wedding, but when He arrives. Scripture clearly differentiates between the "departing" or
"returning" from the feast, and the subsequent "coming" and "knocking." So far as
light upon Phil. 1: 23 is concerned, Luke 12: 36 gives no warrant for departing from the
elementary meaning of analuġ. The references in the LXX are equally indecisive.
Sometimes the passage speaks of "returning," as Luke 12: 36, once the pure meaning
"resolve into its elements" as melting ice.
(Concluded from page 127).
pp. 137 - 140
Let the reader pause for a moment and ask whether a word which primarily means to
"resolve a thing into its elements," and so return to its original state, is a fitting word to
use for the Second Coming of the Lord Jesus Christ. In what way will it be an
"analysis?" In what way will it be "a return," in the sense of analysis?" Surely there
must be indubitable evidence for such a rendering before it can be accepted, and that
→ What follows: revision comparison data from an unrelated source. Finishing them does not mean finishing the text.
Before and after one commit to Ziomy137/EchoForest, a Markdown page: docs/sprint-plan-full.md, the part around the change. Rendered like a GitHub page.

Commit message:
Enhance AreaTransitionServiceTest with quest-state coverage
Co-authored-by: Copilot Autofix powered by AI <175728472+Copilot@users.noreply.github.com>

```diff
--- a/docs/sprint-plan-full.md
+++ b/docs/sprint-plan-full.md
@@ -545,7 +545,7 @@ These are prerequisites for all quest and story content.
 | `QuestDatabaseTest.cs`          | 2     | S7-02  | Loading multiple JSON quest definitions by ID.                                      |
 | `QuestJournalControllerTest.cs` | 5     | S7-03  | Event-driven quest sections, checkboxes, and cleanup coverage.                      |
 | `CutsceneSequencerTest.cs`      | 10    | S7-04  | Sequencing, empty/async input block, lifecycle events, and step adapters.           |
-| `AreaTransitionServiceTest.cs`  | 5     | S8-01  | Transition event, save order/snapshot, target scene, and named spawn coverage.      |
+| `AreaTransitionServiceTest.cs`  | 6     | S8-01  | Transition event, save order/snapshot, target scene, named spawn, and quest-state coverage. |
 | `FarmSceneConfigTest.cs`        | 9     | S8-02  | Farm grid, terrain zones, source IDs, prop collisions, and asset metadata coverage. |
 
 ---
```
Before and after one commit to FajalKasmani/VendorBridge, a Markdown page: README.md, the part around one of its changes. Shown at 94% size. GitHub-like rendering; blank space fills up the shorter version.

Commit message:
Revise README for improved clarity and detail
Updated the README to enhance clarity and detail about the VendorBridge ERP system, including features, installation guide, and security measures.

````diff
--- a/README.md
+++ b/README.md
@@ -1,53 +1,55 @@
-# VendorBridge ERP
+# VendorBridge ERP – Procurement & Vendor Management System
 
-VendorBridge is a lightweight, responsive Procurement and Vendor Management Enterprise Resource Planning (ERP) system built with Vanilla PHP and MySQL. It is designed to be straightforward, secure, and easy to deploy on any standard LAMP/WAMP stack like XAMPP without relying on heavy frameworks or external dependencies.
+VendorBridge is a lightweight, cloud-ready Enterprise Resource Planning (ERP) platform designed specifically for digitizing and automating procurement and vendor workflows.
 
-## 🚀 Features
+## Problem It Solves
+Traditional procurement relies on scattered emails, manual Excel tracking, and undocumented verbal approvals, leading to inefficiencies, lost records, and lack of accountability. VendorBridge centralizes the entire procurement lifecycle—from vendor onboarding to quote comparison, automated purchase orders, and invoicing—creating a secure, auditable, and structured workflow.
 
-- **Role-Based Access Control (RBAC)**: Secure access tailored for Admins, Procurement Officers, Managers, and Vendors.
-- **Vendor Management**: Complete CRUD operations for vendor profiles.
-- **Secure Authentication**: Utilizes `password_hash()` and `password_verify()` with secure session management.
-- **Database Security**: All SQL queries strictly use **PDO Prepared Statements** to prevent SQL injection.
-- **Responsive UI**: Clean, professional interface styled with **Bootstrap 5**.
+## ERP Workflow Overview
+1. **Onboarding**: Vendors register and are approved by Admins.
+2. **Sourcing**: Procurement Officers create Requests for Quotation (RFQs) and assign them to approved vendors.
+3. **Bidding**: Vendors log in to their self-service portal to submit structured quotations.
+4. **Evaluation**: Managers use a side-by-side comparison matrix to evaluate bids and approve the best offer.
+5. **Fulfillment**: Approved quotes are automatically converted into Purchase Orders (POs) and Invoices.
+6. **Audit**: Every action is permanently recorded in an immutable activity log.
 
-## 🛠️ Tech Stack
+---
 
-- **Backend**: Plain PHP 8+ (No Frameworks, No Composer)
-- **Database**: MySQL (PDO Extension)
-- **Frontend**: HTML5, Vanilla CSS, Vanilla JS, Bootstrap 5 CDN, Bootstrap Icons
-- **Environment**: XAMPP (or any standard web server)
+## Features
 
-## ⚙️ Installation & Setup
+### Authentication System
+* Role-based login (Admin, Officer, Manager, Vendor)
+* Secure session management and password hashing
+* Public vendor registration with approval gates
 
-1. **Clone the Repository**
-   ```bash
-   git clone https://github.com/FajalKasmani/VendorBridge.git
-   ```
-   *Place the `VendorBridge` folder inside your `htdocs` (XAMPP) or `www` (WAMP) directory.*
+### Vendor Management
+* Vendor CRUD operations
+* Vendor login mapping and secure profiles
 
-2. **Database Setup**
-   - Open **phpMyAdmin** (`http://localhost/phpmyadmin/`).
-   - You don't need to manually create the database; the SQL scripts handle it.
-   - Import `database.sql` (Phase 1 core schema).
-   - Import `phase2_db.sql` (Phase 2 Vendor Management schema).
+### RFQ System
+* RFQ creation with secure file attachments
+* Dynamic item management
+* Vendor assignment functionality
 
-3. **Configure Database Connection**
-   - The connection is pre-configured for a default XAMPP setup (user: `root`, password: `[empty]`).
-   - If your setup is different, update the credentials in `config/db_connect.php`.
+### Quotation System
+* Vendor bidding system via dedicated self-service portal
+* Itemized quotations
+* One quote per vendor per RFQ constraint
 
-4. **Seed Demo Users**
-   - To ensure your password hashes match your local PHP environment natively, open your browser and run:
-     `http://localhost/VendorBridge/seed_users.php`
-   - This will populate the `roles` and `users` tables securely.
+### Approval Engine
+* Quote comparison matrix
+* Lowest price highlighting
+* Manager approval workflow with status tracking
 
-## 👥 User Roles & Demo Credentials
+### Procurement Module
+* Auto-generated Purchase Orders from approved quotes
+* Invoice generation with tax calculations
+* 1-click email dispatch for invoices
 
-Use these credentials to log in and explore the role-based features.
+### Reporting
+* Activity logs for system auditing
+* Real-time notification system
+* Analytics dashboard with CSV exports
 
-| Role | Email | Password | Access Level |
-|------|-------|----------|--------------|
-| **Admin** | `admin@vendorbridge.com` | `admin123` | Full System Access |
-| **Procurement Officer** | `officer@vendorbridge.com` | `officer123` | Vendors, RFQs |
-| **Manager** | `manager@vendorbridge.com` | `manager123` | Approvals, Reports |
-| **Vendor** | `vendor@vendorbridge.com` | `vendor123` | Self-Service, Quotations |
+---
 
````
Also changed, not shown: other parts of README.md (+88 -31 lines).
evidence is not only not found, but is practically denied by the context of Phil. 1: 23
when truly presented, and by the larger context of II Timothy to which we now turn.
It would add considerable weight to our argument if we were to show the close
parallel that exists between Philippians and II Timothy, an aspect of truth which we
hope to point out in a subsequent number. Two passages only will suffice at present.
In Phil. 1: 23 we read that the Apostle desired analuġ, and in Phil. 2: 17 that even
should his ministry involve his being poured out as a drink offering (spendomai) he
would rejoice. In II Timothy 4: 6 the Apostle says, "I am already being poured out as a